**EXERCISE DIRECTIONS:**
What lines in the listing include "class"? Return a copy of each.

···

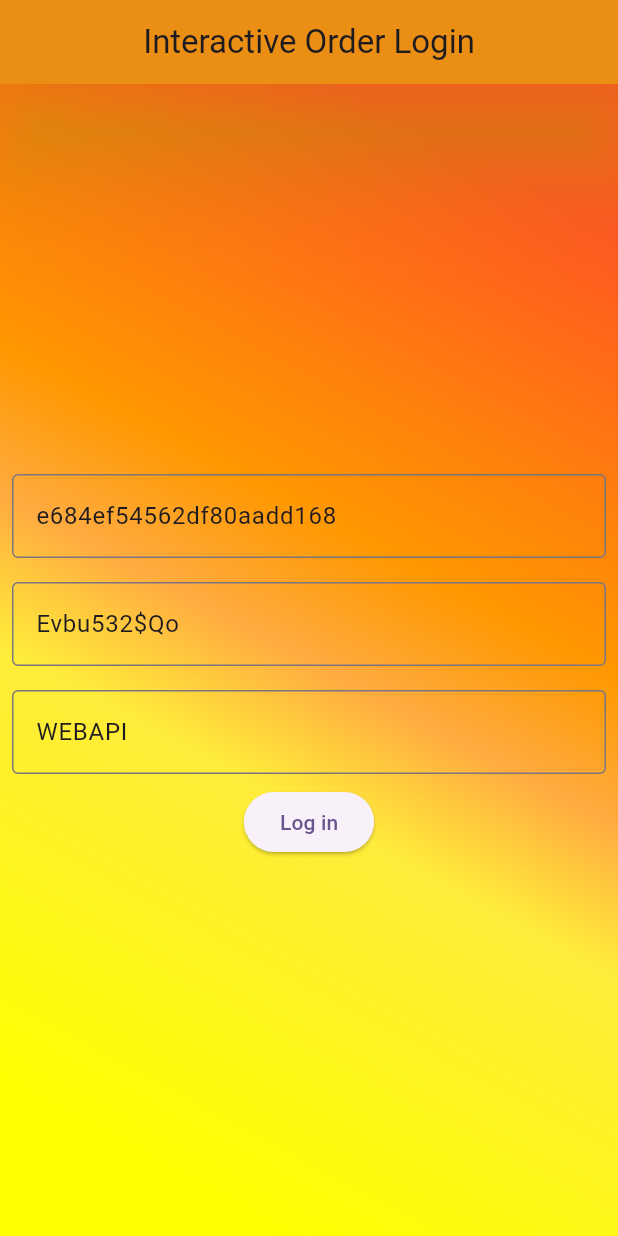
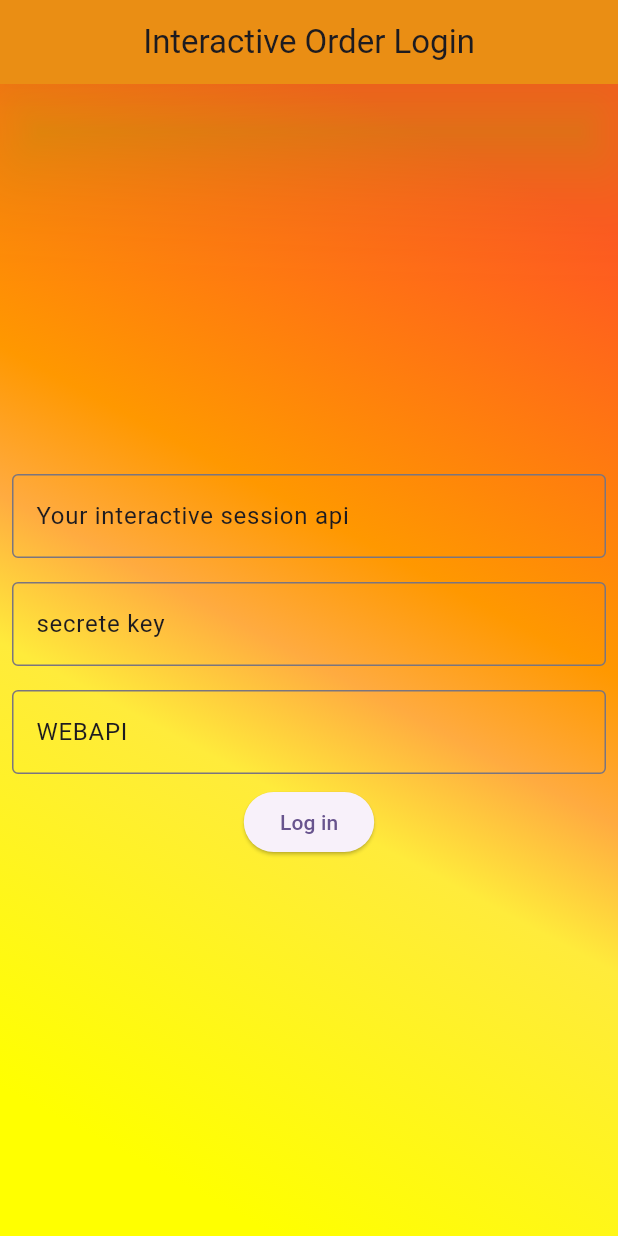
Before and after one commit to ayushk2s/Wisdom-Capital-, a Flutter app: the screen it shows after launch, on a phone screen of 412 x 824 dp. Run offline on Flutter 3.47's test engine with Material 3 defaults, Android fonts, the phone set to English and light mode, and no system bars; our stand-ins replace get, shared_preferences.

```diff
--- a/lib/Auth/IntractiveLoginSession.dart
+++ b/lib/Auth/IntractiveLoginSession.dart
@@ -18,8 +18,8 @@ class InteractiveLoginSession extends StatefulWidget{
 
 class _InteractiveLoginSessionState extends State<InteractiveLoginSession> {
   ///wd3278
-  TextEditingController APIKEYController = TextEditingController(text: 'e684ef54562df80aadd168');
-  TextEditingController SecretKey = TextEditingController(text: 'Evbu532\$Qo');
+  TextEditingController APIKEYController = TextEditingController(text: 'Your interactive session api');
+  TextEditingController SecretKey = TextEditingController(text: 'secrete key');
   TextEditingController loginThrough = TextEditingController(text: 'WEBAPI');
 
 
--- a/lib/Auth/MarketDataLoginSession.dart
+++ b/lib/Auth/MarketDataLoginSession.dart
@@ -19,8 +19,8 @@ class MarketDataLoginSession extends StatefulWidget{
 
 class _MarketDataLoginSessionState extends State<MarketDataLoginSession> {
  ///wd3278
-   TextEditingController MarketAPIKEYController = TextEditingController(text: '64043dd5a9b0dc09c0e221');
-   TextEditingController MarketSecretKey = TextEditingController(text: 'Dyyf666\$m3');
+   TextEditingController MarketAPIKEYController = TextEditingController(text: 'Your market session api');
+   TextEditingController MarketSecretKey = TextEditingController(text: 'Market secrete key');
    TextEditingController MarketloginThrough = TextEditingController(text: 'WebAPI');
 
 
```
Also changed, not shown: 1 other file.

···

**RESPONSE TO THIS EXERCISE:**
@@ -18,8 +18,8 @@ class InteractiveLoginSession extends StatefulWidget{
 class _InteractiveLoginSessionState extends State<InteractiveLoginSession> {
@@ -19,8 +19,8 @@ class MarketDataLoginSession extends StatefulWidget{
 class _MarketDataLoginSessionState extends State<MarketDataLoginSession> {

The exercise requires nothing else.